-- DATA PROVIDED follows --
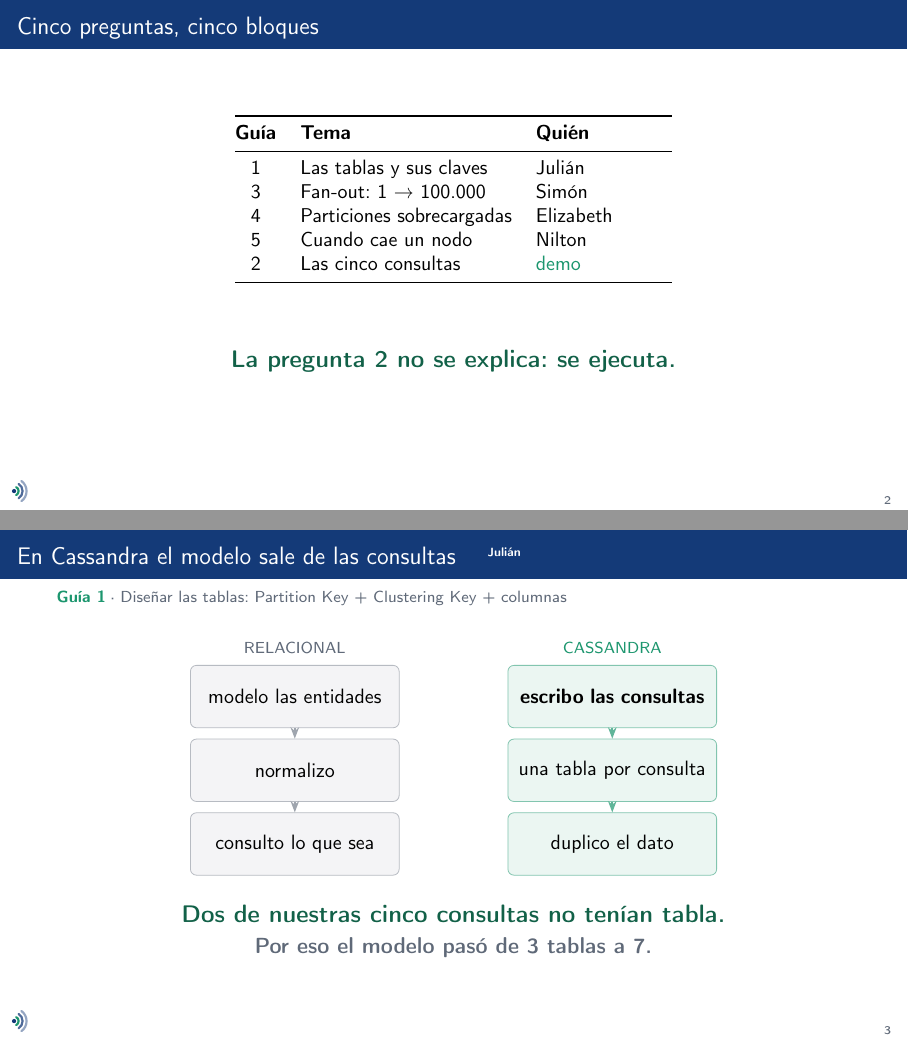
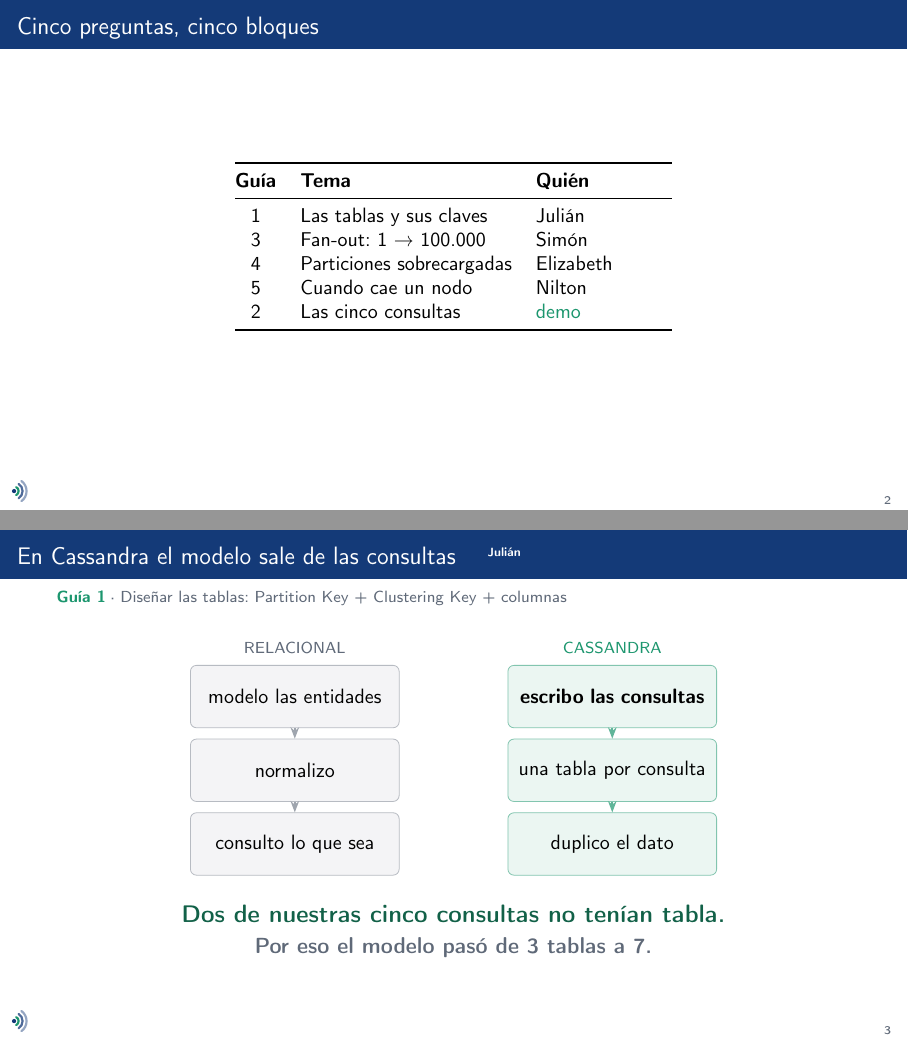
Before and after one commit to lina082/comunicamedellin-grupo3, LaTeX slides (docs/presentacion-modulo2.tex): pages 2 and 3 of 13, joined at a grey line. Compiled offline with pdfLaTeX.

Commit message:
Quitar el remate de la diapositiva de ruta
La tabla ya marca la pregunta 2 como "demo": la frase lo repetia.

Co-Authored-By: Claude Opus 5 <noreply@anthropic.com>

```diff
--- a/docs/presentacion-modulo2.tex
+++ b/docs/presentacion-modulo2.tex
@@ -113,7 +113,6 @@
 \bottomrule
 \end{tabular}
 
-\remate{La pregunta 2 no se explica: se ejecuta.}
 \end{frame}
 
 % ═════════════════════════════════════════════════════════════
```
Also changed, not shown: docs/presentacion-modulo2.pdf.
-- DATA PROVIDED concluded --
EXERCISE AIM:
Each entry above must come back exactly as written. Drop the images.

WRITTEN SOLUTION:
Before and after one commit to lina082/comunicamedellin-grupo3, LaTeX slides (docs/presentacion-modulo2.tex): pages 2 and 3 of 13, joined at a grey line. Compiled offline with pdfLaTeX.

Commit message:
Quitar el remate de la diapositiva de ruta
La tabla ya marca la pregunta 2 como "demo": la frase lo repetia.

Co-Authored-By: Claude Opus 5 <noreply@anthropic.com>

```diff
--- a/docs/presentacion-modulo2.tex
+++ b/docs/presentacion-modulo2.tex
@@ -113,7 +113,6 @@
 \bottomrule
 \end{tabular}
 
-\remate{La pregunta 2 no se explica: se ejecuta.}
 \end{frame}
 
 % ═════════════════════════════════════════════════════════════
```
Also changed, not shown: docs/presentacion-modulo2.pdf.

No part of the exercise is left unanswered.